In Australia, it has long been established that employers have a duty of care to maintain a safe workplace as far as is reasonably practicable. But what is “practicable” when you’re talking about a worldwide pandemic? What sort of duty do employers have to ensure that their employees don’t catch COVID?
All over the world, we are seeing COVID-related negligence suits being filed. Countries further along their COVID journey than Australia, such as Israel, Norway, Denmark, even Singapore, provide a clear indication of where we are heading with litigation starting for businesses that failed to put in place professional management systems.
In the United States, we have seen a compelling case where an employee attended work under the expectation that everyone at the workplace was properly vaccinated and tested and yet contracted COVID. Tragically, the employee transmitted COVID to a family member who subsequently died. The only defence the employer has been able to put forward is that it did everything it reasonably could to ensure a safe working environment, but with no audit trail or evidence, the company could not defend itself, rightly or wrongly.
Security risks and administration bottlenecks
The management of employees’ private health information, like vaccination certificates and testing results, is also an increasing burden for managers and administrators.
HR managers we speak with are pulling their hair out and wasting a lot of time trying to manage the sheer volume of daily COVID information being shared by workers, let alone do it securely.
The fact is, when it comes to sensitive private medical information, spreadsheets, documents and HR software shoehorned to try and tackle this compliance challenge just won’t cut it.
The privacy and reputational risks of a data breach are significant. And it’s eroding worker confidence. Almost half of the workers in our research said they don’t know how their workplace manages their personal COVID information, with as many not confident that their employer was storing their private medical data securely.
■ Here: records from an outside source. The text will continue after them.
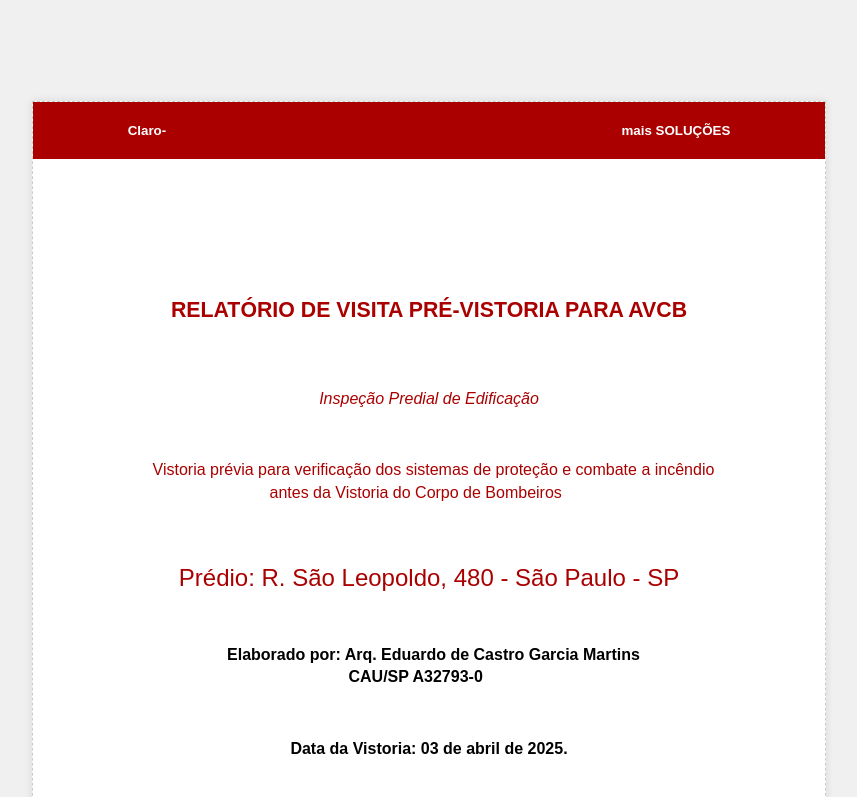
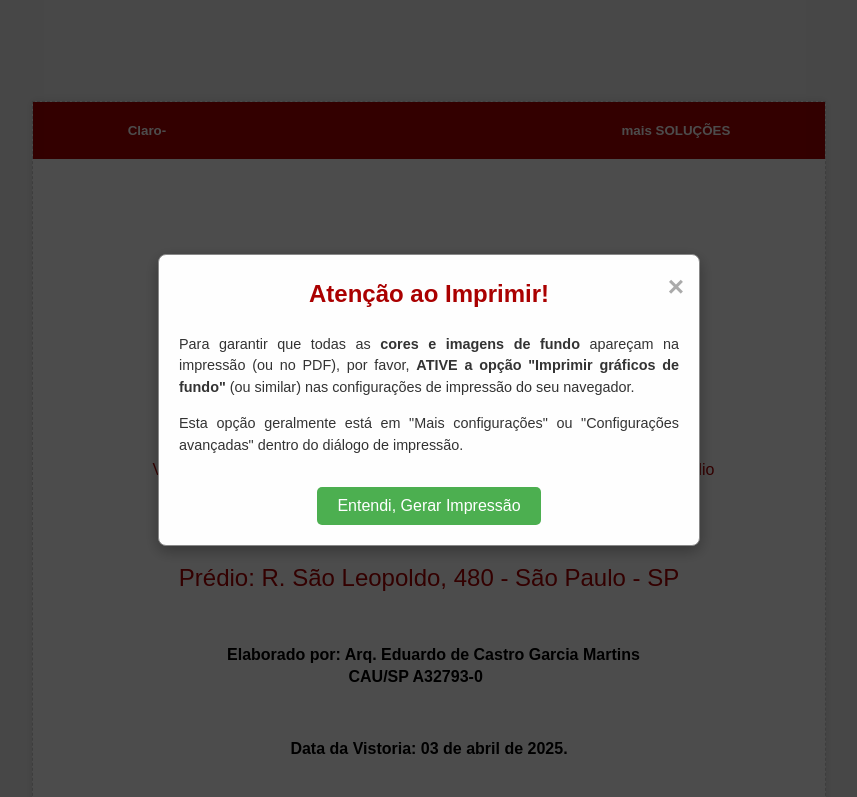
Before and after one commit to iliberato-dev/relatoriodevisita, a plain HTML site: page sitemario/index.html in a window 1280 px wide. Shown: the top 797 px of the page, without its empty margins (211-1068 px from the left). Drawn offline with Linux system fonts and the light colour scheme; a web font is replaced by a local one.

Commit message:
Update index.html

```diff
--- a/sitemario/index.html
+++ b/sitemario/index.html
@@ -716,5 +716,17 @@
 
         <button onclick="printToPDF()">Gerar PDF</button>
     <button onclick="sendEmail()">Enviar Email</button>
+
+    <div id="printAlertModal" class="modal">
+      <div class="modal-content">
+          <span class="close-button">&times;</span>
+          <h2>Atenção ao Imprimir!</h2>
+          <p>Para garantir que todas as <strong>cores e imagens de fundo</strong> apareçam na impressão (ou no PDF), por favor, <strong>ATIVE a opção "Imprimir gráficos de fundo"</strong> (ou similar) nas configurações de impressão do seu navegador.</p>
+          <p>Esta opção geralmente está em "Mais configurações" ou "Configurações avançadas" dentro do diálogo de impressão.</p>
+          <button class="modal-print-button">Entendi, Gerar Impressão</button>
+      </div>
+  </div>
+
+
   </body>
 </html>
```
What does a successful COVID-Safe return to work look like in Australia?
Employers need to be proactive with setting a clear vaccination status and testing process if they’re to give workers the confidence to return to the workplace in significant numbers.
The AFL, an elite organisation of over 5,000 players and staff dispersed around Australia, have done this successfully, with clear policies around regular COVID testing and vaccination status compliance well documented.
But it hasn’t just left compliance with its policies to chance. As an organisation under heavy scrutiny, it has empowered its people and grown their confidence by implementing a digital solution for all AFL staff, players and contractors to securely upload vaccination documentation and rapid antigen testing results into an encrypted cloud-based platform.
This systemised management of COVID compliance, in a climate of increasing workplace litigation, is the gold standard for employers of all sizes. Anything less will fail to meet worker expectations, putting a handbrake on office reopenings and potentially proving costly when it comes to health and safety, reputation and potential litigation risks.